How are we to understand the names of Joseph’s brothers being inscribed in the gems? While there is no question that they were individuals of exceptional character and distinction, nonetheless, their history is tainted due to their selling their brother Joseph. Why isn’t that enough of a reason not to include their names on the precious gems on the Cohen Gadol’s Yom Kippur garments?
The answer gives us a new approach in how to deal with the mistakes we make in life as well as helping us to deal with the should have, would have, could have negative mindset that plagues so many people when they look back on the bad choices they made in life. Imagine looking at two large diamonds—one is beautiful but has a minor flaw while the other is seemingly flawless. If you asked a diamond appraiser, he would explain the difference between the two; the diamond with the minor flaw is worth a fortune while the completely flawless diamond is virtually worthless because it is a fake. One of the signs of a diamond’s authenticity is that it contains a flaw even though it might be minor and undetectable to the untrained eye. The only perfect “diamonds” are those made of cubic zirconium and are used for costume jewelry.

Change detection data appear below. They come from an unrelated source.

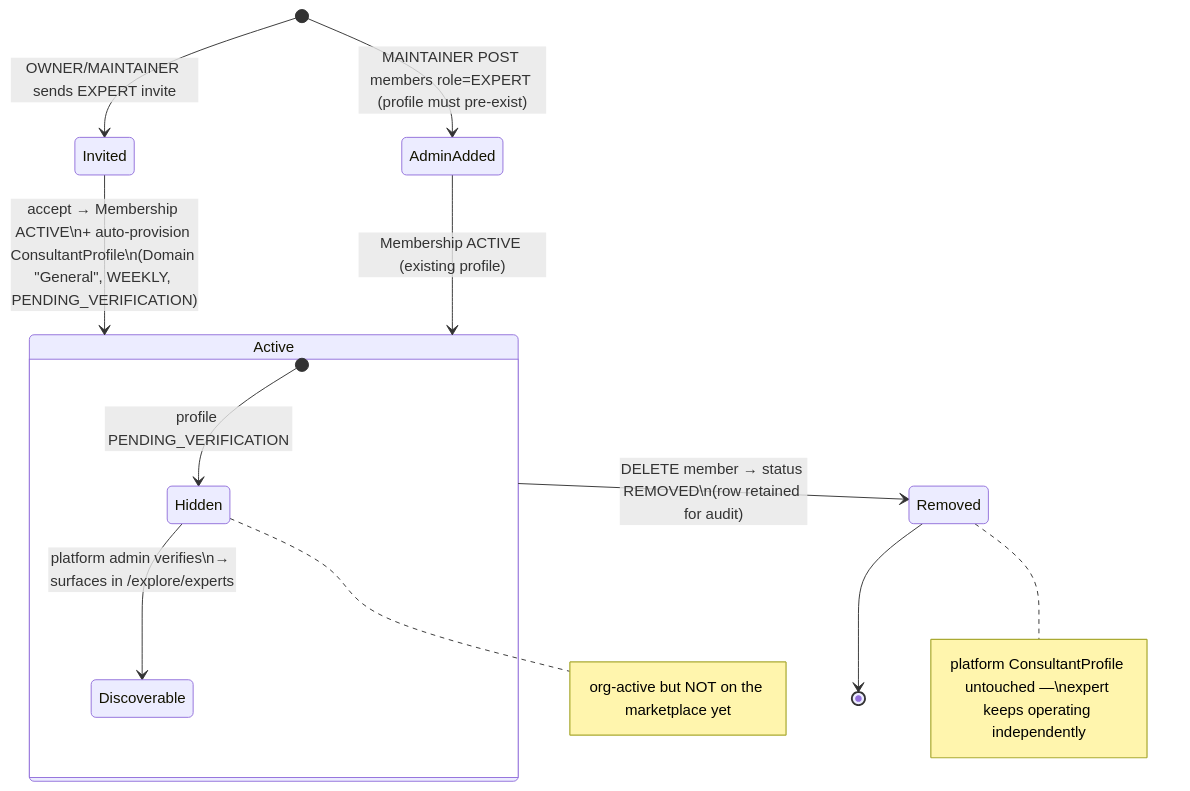
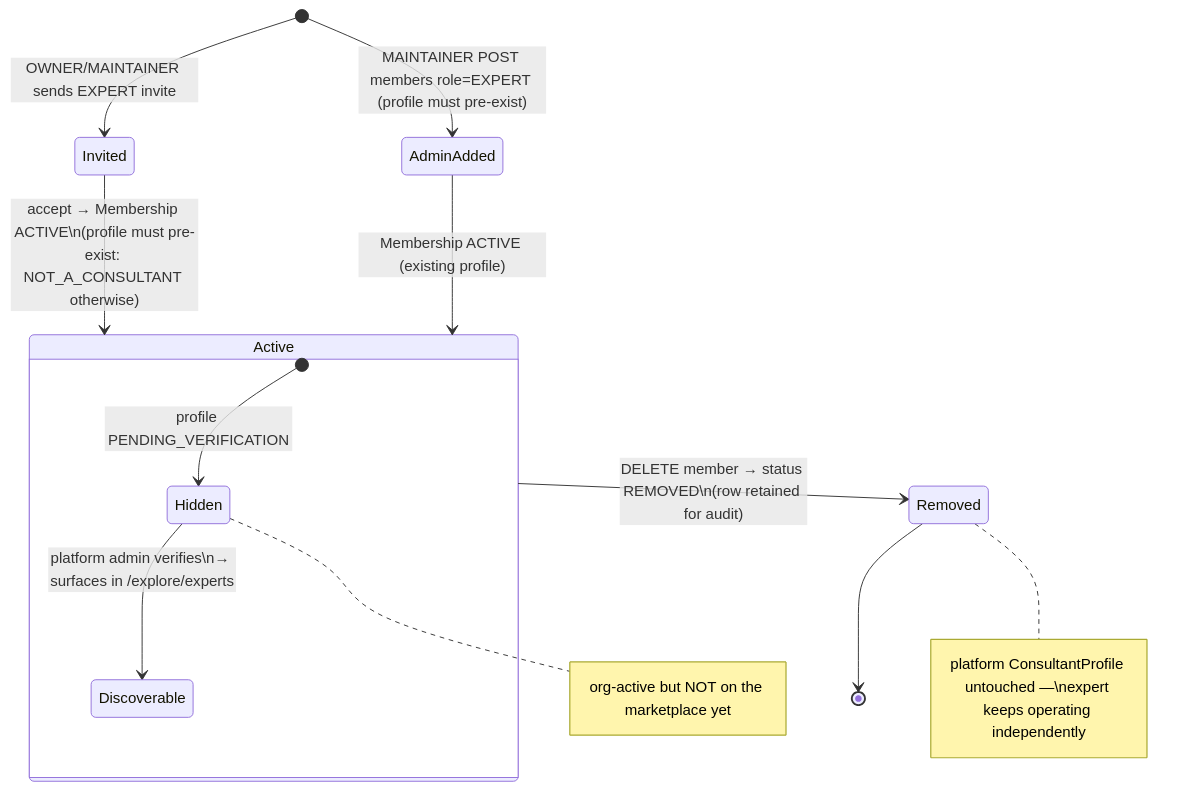
The first of 2 diagrams in docs/enterprise/30-programs-and-lifecycle/03-expert-lifecycle.md (Practitionist/familiarise_web), drawn with Mermaid before and after one commit. The commit also changed other lines of this file and 16 other files, not shown here.

````diff
--- a/docs/enterprise/30-programs-and-lifecycle/03-expert-lifecycle.md
+++ b/docs/enterprise/30-programs-and-lifecycle/03-expert-lifecycle.md
@@ -70,17 +70,17 @@
 ```mermaid
 stateDiagram-v2
   [*] --> Invited: OWNER/MAINTAINER sends EXPERT invite
   [*] --> AdminAdded: MAINTAINER POST members role=EXPERT (profile must pre-exist)
-  Invited --> Active: accept → Membership ACTIVE\n+ auto-provision ConsultantProfile\n(Domain "General", WEEKLY, PENDING_VERIFICATION)
+  Invited --> Active: accept → Membership ACTIVE\n(profile must pre-exist: NOT_A_CONSULTANT otherwise)
   AdminAdded --> Active: Membership ACTIVE (existing profile)
 
   state Active {
     [*] --> Hidden: profile PENDING_VERIFICATION
     Hidden --> Discoverable: platform admin verifies\n→ surfaces in /explore/experts
     note right of Hidden: org-active but NOT on the marketplace yet
   }
 
   Active --> Removed: DELETE member → status REMOVED\n(row retained for audit)
   Removed --> [*]
   note right of Removed: platform ConsultantProfile untouched —\nexpert keeps operating independently
 ```
````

When Adam was formed, it was with the understanding that he would not be perfect. The psychiatrist Dr. Abraham Twerski in his book Angels Don’t Leave Footprints observes that angels do their job and move on without leaving a mark, but human beings stumble and scrape their knees and then wonder if they can ever get anything right—we leave footprints. Angels might be perfect but humans aren’t. Throughout life, we are given opportunities to become the greatest of all creatures or sink to a subhuman level that is lower than animals.By giving us free will, the Almighty allowed us to create and be creative. This doesn’t mean we merely choose; even animals can do that in a limited way. It means we are put into situations where there are two sustainable options, both of which have ramifications for us and perhaps the people in our lives. We are challenged and put into situations of temptation so that we will be given the opportunity to choose good or bad. We will make wrong choices throughout life, so if your life looks like a mess, it doesn’t mean you’re a failure, it means you are alive and can make a choice to clean up your mess.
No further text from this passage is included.